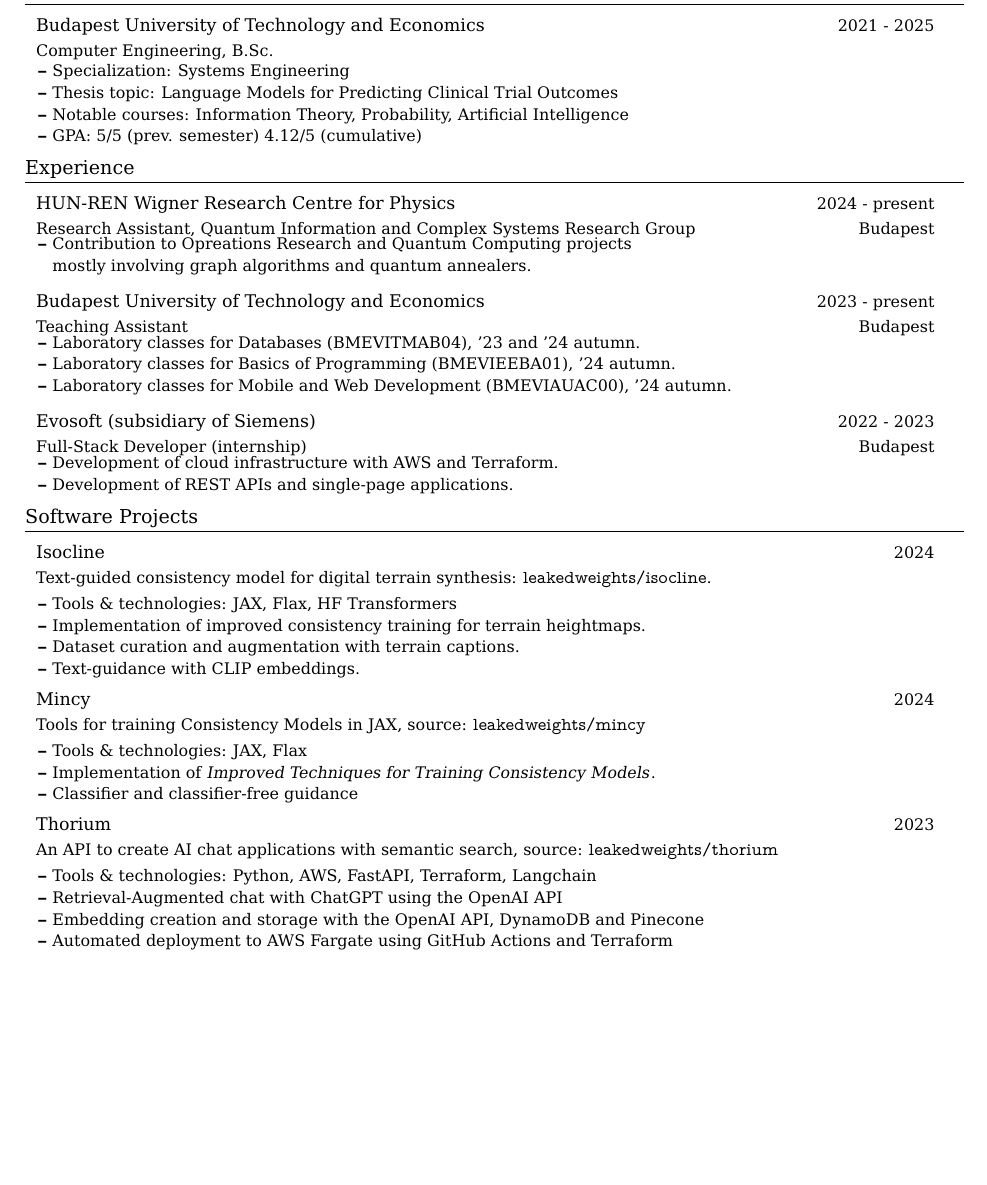
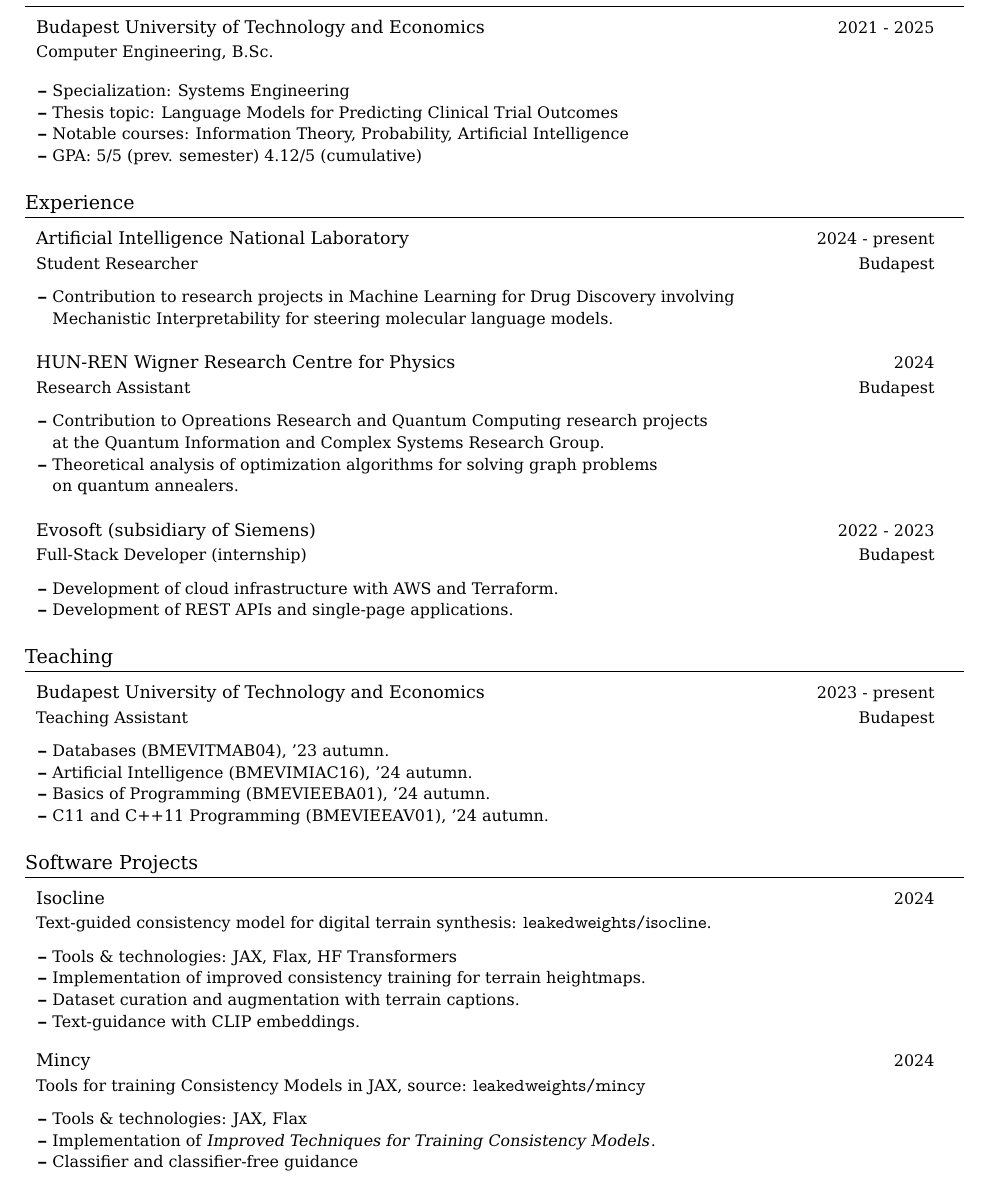
Before and after one commit to leakedweights/cv, a LaTeX CV (cv.tex): part of the page before the commit and part of page 1 of 2 after it, cut so that both start at the same text, the shorter picture padded with empty space. Compiled offline with pdfLaTeX.

Commit message:
updated CV

```diff
--- a/cv.tex
+++ b/cv.tex
@@ -21,11 +21,6 @@
 \usepackage{cfr-lm}
 \usepackage{bibentry}
 \usepackage[square,sort,comma,numbers]{natbib}
-\usepackage[T1]{fontenc}
-
-% Palatino font
-\RequirePackage{tgpagella}
-\RequirePackage{mathpazo}
 
 
 \usepackage[scaled=0.88]{beraserif}
@@ -151,7 +146,6 @@
 {Budapest University of Technology and Economics}{}
 {Computer Engineering, B.Sc.}{2021 - 2025}
 
-\vspace{-2.0mm}
 \resumeItemListStart
 \item {Specialization: Systems Engineering}
 \item {Thesis topic: Language Models for Predicting Clinical Trial Outcomes}
@@ -166,23 +160,20 @@
 \resumeSubHeadingListStart
 
 \resumeSubheading
-{HUN-REN Wigner Research Centre for Physics}{Budapest}
-{Research Assistant, Quantum Information and Complex Systems Research Group}{2024 - present}
-\vspace{-2.0mm}
+{Artificial Intelligence National Laboratory}{Budapest}
+{Student Researcher}{2024 - present}
 \resumeItemListStart
-\item {Contribution to Opreations Research and Quantum Computing projects \\ mostly involving graph algorithms and quantum annealers.}
+\item {Contribution to research projects in Machine Learning for Drug Discovery involving \\ Mechanistic Interpretability for steering molecular language models.}
 \resumeItemListEnd
 
 \vspace{-1.0mm}
 
 \resumeSubheading
-{Budapest University of Technology and Economics}{Budapest}
-{Teaching Assistant}{2023 - present}
-\vspace{-2.0mm}
+{HUN-REN Wigner Research Centre for Physics}{Budapest}
+{Research Assistant}{2024}
 \resumeItemListStart
-\item {Laboratory classes for Databases (BMEVITMAB04), '23 and '24 autumn.}
-\item {Laboratory classes for Basics of Programming (BMEVIEEBA01), '24 autumn.}
-\item {Laboratory classes for Mobile and Web Development (BMEVIAUAC00), '24 autumn.}
+\item {Contribution to Opreations Research and Quantum Computing research projects \\ at the Quantum Information and Complex Systems Research Group.}
+\item {Theoretical analysis of optimization algorithms for solving graph problems \\ on quantum annealers.}
 \resumeItemListEnd
 
 \vspace{-1.0mm}
@@ -190,7 +181,6 @@
 \resumeSubheading
 {Evosoft (subsidiary of Siemens)}{Budapest}
 {Full-Stack Developer (internship)}{2022 - 2023}
-\vspace{-2.0mm}
 \resumeItemListStart
 \item {Development of cloud infrastructure with AWS and Terraform.}
 \item {Development of REST APIs and single-page applications.}
@@ -201,7 +191,25 @@
 \resumeSubHeadingListEnd
 \vspace{-8.5mm}
 
+%-----------TEACHING-----------------
+\section{Teaching}
 
+\resumeSubHeadingListStart
+
+\resumeSubheading
+{Budapest University of Technology and Economics}{Budapest}
+{Teaching Assistant}{2023 - present}
+\resumeItemListStart
+\item {Databases (BMEVITMAB04), '23 autumn.}
+\item {Artificial Intelligence (BMEVIMIAC16), '24 autumn.}
+\item {Basics of Programming (BMEVIEEBA01), '24 autumn.}
+\item {C11 and C++11 Programming (BMEVIEEAV01), '24 autumn.}
+\resumeItemListEnd
+
+\vspace{1.0mm}
+
+\resumeSubHeadingListEnd
+\vspace{-8.5mm}
 
 %-----------PROJECTS-----------------
 \section{Software Projects}
@@ -237,18 +245,6 @@
 \resumeItemListEnd
 \vspace{-2mm}
 
-\resumeProject
-{Thorium}
-{An API to create AI chat applications with semantic search, source: \href{https://github.com/leakedweights/thorium}{\texttt{leakedweights/thorium}}} %Project Name, Location Name
-{2023}
-
-\resumeItemListStart
-\item {Tools \& technologies: Python, AWS, FastAPI, Terraform, Langchain}
-\item {Retrieval-Augmented chat with ChatGPT using the OpenAI API}
-\item {Embedding creation and storage with the OpenAI API, DynamoDB and Pinecone}
-\item {Automated deployment to AWS Fargate using GitHub Actions and Terraform}
-\resumeItemListEnd
-\vspace{-2mm}
 
 \resumeSubHeadingListEnd
 \vspace{-5.5mm}
```
Also changed, not shown: cv.pdf.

━━━━━━━━━━

_EXERCISE DESCRIPTION_
Set down all entries above again, exactly, without images.

_RESPONSE_
Before and after one commit to leakedweights/cv, a LaTeX CV (cv.tex): part of the page before the commit and part of page 1 of 2 after it, cut so that both start at the same text, the shorter picture padded with empty space. Compiled offline with pdfLaTeX.

Commit message:
updated CV

```diff
--- a/cv.tex
+++ b/cv.tex
@@ -21,11 +21,6 @@
 \usepackage{cfr-lm}
 \usepackage{bibentry}
 \usepackage[square,sort,comma,numbers]{natbib}
-\usepackage[T1]{fontenc}
-
-% Palatino font
-\RequirePackage{tgpagella}
-\RequirePackage{mathpazo}
 
 
 \usepackage[scaled=0.88]{beraserif}
@@ -151,7 +146,6 @@
 {Budapest University of Technology and Economics}{}
 {Computer Engineering, B.Sc.}{2021 - 2025}
 
-\vspace{-2.0mm}
 \resumeItemListStart
 \item {Specialization: Systems Engineering}
 \item {Thesis topic: Language Models for Predicting Clinical Trial Outcomes}
@@ -166,23 +160,20 @@
 \resumeSubHeadingListStart
 
 \resumeSubheading
-{HUN-REN Wigner Research Centre for Physics}{Budapest}
-{Research Assistant, Quantum Information and Complex Systems Research Group}{2024 - present}
-\vspace{-2.0mm}
+{Artificial Intelligence National Laboratory}{Budapest}
+{Student Researcher}{2024 - present}
 \resumeItemListStart
-\item {Contribution to Opreations Research and Quantum Computing projects \\ mostly involving graph algorithms and quantum annealers.}
+\item {Contribution to research projects in Machine Learning for Drug Discovery involving \\ Mechanistic Interpretability for steering molecular language models.}
 \resumeItemListEnd
 
 \vspace{-1.0mm}
 
 \resumeSubheading
-{Budapest University of Technology and Economics}{Budapest}
-{Teaching Assistant}{2023 - present}
-\vspace{-2.0mm}
+{HUN-REN Wigner Research Centre for Physics}{Budapest}
+{Research Assistant}{2024}
 \resumeItemListStart
-\item {Laboratory classes for Databases (BMEVITMAB04), '23 and '24 autumn.}
-\item {Laboratory classes for Basics of Programming (BMEVIEEBA01), '24 autumn.}
-\item {Laboratory classes for Mobile and Web Development (BMEVIAUAC00), '24 autumn.}
+\item {Contribution to Opreations Research and Quantum Computing research projects \\ at the Quantum Information and Complex Systems Research Group.}
+\item {Theoretical analysis of optimization algorithms for solving graph problems \\ on quantum annealers.}
 \resumeItemListEnd
 
 \vspace{-1.0mm}
@@ -190,7 +181,6 @@
 \resumeSubheading
 {Evosoft (subsidiary of Siemens)}{Budapest}
 {Full-Stack Developer (internship)}{2022 - 2023}
-\vspace{-2.0mm}
 \resumeItemListStart
 \item {Development of cloud infrastructure with AWS and Terraform.}
 \item {Development of REST APIs and single-page applications.}
@@ -201,7 +191,25 @@
 \resumeSubHeadingListEnd
 \vspace{-8.5mm}
 
+%-----------TEACHING-----------------
+\section{Teaching}
 
+\resumeSubHeadingListStart
+
+\resumeSubheading
+{Budapest University of Technology and Economics}{Budapest}
+{Teaching Assistant}{2023 - present}
+\resumeItemListStart
+\item {Databases (BMEVITMAB04), '23 autumn.}
+\item {Artificial Intelligence (BMEVIMIAC16), '24 autumn.}
+\item {Basics of Programming (BMEVIEEBA01), '24 autumn.}
+\item {C11 and C++11 Programming (BMEVIEEAV01), '24 autumn.}
+\resumeItemListEnd
+
+\vspace{1.0mm}
+
+\resumeSubHeadingListEnd
+\vspace{-8.5mm}
 
 %-----------PROJECTS-----------------
 \section{Software Projects}
@@ -237,18 +245,6 @@
 \resumeItemListEnd
 \vspace{-2mm}
 
-\resumeProject
-{Thorium}
-{An API to create AI chat applications with semantic search, source: \href{https://github.com/leakedweights/thorium}{\texttt{leakedweights/thorium}}} %Project Name, Location Name
-{2023}
-
-\resumeItemListStart
-\item {Tools \& technologies: Python, AWS, FastAPI, Terraform, Langchain}
-\item {Retrieval-Augmented chat with ChatGPT using the OpenAI API}
-\item {Embedding creation and storage with the OpenAI API, DynamoDB and Pinecone}
-\item {Automated deployment to AWS Fargate using GitHub Actions and Terraform}
-\resumeItemListEnd
-\vspace{-2mm}
 
 \resumeSubHeadingListEnd
 \vspace{-5.5mm}
```
Also changed, not shown: cv.pdf.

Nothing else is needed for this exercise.